Every entry needs to be duplicated exactly.

Revision comparison data:
+--
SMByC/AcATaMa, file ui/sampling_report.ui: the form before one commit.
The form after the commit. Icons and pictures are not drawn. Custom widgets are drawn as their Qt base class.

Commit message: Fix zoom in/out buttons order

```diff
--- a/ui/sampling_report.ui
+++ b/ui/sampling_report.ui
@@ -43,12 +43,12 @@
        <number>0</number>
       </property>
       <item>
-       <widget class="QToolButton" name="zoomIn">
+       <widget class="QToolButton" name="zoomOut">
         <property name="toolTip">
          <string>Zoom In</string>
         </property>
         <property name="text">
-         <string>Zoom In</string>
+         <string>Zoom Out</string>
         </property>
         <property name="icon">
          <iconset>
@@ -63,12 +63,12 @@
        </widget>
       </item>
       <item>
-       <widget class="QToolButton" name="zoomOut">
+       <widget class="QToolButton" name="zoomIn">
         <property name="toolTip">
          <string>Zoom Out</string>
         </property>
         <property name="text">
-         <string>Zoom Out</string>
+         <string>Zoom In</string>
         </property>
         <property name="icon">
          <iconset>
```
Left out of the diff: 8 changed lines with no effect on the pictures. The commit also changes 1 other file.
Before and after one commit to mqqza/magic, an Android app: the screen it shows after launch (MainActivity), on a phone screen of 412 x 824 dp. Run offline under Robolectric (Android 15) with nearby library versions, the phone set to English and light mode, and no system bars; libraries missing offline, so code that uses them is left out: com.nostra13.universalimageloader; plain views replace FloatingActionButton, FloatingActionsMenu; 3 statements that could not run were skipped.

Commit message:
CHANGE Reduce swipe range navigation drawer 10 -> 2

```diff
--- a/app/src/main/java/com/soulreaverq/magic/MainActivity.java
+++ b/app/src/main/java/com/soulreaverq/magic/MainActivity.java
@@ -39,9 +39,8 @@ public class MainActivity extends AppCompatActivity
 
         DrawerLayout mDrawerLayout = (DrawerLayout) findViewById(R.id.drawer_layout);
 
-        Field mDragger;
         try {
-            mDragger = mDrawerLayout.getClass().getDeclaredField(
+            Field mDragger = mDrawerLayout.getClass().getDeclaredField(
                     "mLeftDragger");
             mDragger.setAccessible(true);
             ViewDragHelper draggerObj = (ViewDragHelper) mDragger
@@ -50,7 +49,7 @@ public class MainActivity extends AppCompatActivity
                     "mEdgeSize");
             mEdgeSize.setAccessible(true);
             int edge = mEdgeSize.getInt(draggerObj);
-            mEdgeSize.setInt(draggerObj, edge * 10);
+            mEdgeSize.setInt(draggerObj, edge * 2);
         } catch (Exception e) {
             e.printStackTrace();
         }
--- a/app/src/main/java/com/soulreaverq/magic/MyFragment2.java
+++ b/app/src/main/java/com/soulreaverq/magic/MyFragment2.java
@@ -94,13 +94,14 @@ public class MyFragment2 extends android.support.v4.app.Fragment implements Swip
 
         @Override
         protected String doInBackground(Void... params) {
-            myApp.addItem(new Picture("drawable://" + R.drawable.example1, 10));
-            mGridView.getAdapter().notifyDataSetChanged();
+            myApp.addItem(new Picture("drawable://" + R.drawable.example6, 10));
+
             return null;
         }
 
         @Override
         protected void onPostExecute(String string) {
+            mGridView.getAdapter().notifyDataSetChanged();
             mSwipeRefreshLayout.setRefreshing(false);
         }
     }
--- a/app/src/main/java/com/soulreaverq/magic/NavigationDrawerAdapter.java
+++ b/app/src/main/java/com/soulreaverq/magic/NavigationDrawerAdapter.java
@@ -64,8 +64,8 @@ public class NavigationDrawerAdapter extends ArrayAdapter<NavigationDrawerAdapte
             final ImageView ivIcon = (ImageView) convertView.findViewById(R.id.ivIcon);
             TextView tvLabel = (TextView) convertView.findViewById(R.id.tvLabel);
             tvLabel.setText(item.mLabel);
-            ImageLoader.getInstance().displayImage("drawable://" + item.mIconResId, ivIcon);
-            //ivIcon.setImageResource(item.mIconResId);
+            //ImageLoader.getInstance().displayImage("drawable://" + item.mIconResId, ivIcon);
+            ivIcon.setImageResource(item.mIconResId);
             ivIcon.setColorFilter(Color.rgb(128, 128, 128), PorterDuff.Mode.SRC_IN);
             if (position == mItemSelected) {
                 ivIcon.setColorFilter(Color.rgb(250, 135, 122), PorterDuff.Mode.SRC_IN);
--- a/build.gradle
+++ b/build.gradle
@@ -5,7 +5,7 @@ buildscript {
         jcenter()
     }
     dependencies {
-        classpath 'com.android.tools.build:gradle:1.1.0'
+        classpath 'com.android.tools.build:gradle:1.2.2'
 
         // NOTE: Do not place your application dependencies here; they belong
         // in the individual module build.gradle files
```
+--
* _WRITTEN SOLUTION_:
SMByC/AcATaMa, file ui/sampling_report.ui: the form before one commit.
The form after the commit. Icons and pictures are not drawn. Custom widgets are drawn as their Qt base class.

Commit message: Fix zoom in/out buttons order

```diff
--- a/ui/sampling_report.ui
+++ b/ui/sampling_report.ui
@@ -43,12 +43,12 @@
        <number>0</number>
       </property>
       <item>
-       <widget class="QToolButton" name="zoomIn">
+       <widget class="QToolButton" name="zoomOut">
         <property name="toolTip">
          <string>Zoom In</string>
         </property>
         <property name="text">
-         <string>Zoom In</string>
+         <string>Zoom Out</string>
         </property>
         <property name="icon">
          <iconset>
@@ -63,12 +63,12 @@
        </widget>
       </item>
       <item>
-       <widget class="QToolButton" name="zoomOut">
+       <widget class="QToolButton" name="zoomIn">
         <property name="toolTip">
          <string>Zoom Out</string>
         </property>
         <property name="text">
-         <string>Zoom Out</string>
+         <string>Zoom In</string>
         </property>
         <property name="icon">
          <iconset>
```
Left out of the diff: 8 changed lines with no effect on the pictures. The commit also changes 1 other file.
Before and after one commit to mqqza/magic, an Android app: the screen it shows after launch (MainActivity), on a phone screen of 412 x 824 dp. Run offline under Robolectric (Android 15) with nearby library versions, the phone set to English and light mode, and no system bars; libraries missing offline, so code that uses them is left out: com.nostra13.universalimageloader; plain views replace FloatingActionButton, FloatingActionsMenu; 3 statements that could not run were skipped.

Commit message:
CHANGE Reduce swipe range navigation drawer 10 -> 2

```diff
--- a/app/src/main/java/com/soulreaverq/magic/MainActivity.java
+++ b/app/src/main/java/com/soulreaverq/magic/MainActivity.java
@@ -39,9 +39,8 @@ public class MainActivity extends AppCompatActivity
 
         DrawerLayout mDrawerLayout = (DrawerLayout) findViewById(R.id.drawer_layout);
 
-        Field mDragger;
         try {
-            mDragger = mDrawerLayout.getClass().getDeclaredField(
+            Field mDragger = mDrawerLayout.getClass().getDeclaredField(
                     "mLeftDragger");
             mDragger.setAccessible(true);
             ViewDragHelper draggerObj = (ViewDragHelper) mDragger
@@ -50,7 +49,7 @@ public class MainActivity extends AppCompatActivity
                     "mEdgeSize");
             mEdgeSize.setAccessible(true);
             int edge = mEdgeSize.getInt(draggerObj);
-            mEdgeSize.setInt(draggerObj, edge * 10);
+            mEdgeSize.setInt(draggerObj, edge * 2);
         } catch (Exception e) {
             e.printStackTrace();
         }
--- a/app/src/main/java/com/soulreaverq/magic/MyFragment2.java
+++ b/app/src/main/java/com/soulreaverq/magic/MyFragment2.java
@@ -94,13 +94,14 @@ public class MyFragment2 extends android.support.v4.app.Fragment implements Swip
 
         @Override
         protected String doInBackground(Void... params) {
-            myApp.addItem(new Picture("drawable://" + R.drawable.example1, 10));
-            mGridView.getAdapter().notifyDataSetChanged();
+            myApp.addItem(new Picture("drawable://" + R.drawable.example6, 10));
+
             return null;
         }
 
         @Override
         protected void onPostExecute(String string) {
+            mGridView.getAdapter().notifyDataSetChanged();
             mSwipeRefreshLayout.setRefreshing(false);
         }
     }
--- a/app/src/main/java/com/soulreaverq/magic/NavigationDrawerAdapter.java
+++ b/app/src/main/java/com/soulreaverq/magic/NavigationDrawerAdapter.java
@@ -64,8 +64,8 @@ public class NavigationDrawerAdapter extends ArrayAdapter<NavigationDrawerAdapte
             final ImageView ivIcon = (ImageView) convertView.findViewById(R.id.ivIcon);
             TextView tvLabel = (TextView) convertView.findViewById(R.id.tvLabel);
             tvLabel.setText(item.mLabel);
-            ImageLoader.getInstance().displayImage("drawable://" + item.mIconResId, ivIcon);
-            //ivIcon.setImageResource(item.mIconResId);
+            //ImageLoader.getInstance().displayImage("drawable://" + item.mIconResId, ivIcon);
+            ivIcon.setImageResource(item.mIconResId);
             ivIcon.setColorFilter(Color.rgb(128, 128, 128), PorterDuff.Mode.SRC_IN);
             if (position == mItemSelected) {
                 ivIcon.setColorFilter(Color.rgb(250, 135, 122), PorterDuff.Mode.SRC_IN);
--- a/build.gradle
+++ b/build.gradle
@@ -5,7 +5,7 @@ buildscript {
         jcenter()
     }
     dependencies {
-        classpath 'com.android.tools.build:gradle:1.1.0'
+        classpath 'com.android.tools.build:gradle:1.2.2'
 
         // NOTE: Do not place your application dependencies here; they belong
         // in the individual module build.gradle files
```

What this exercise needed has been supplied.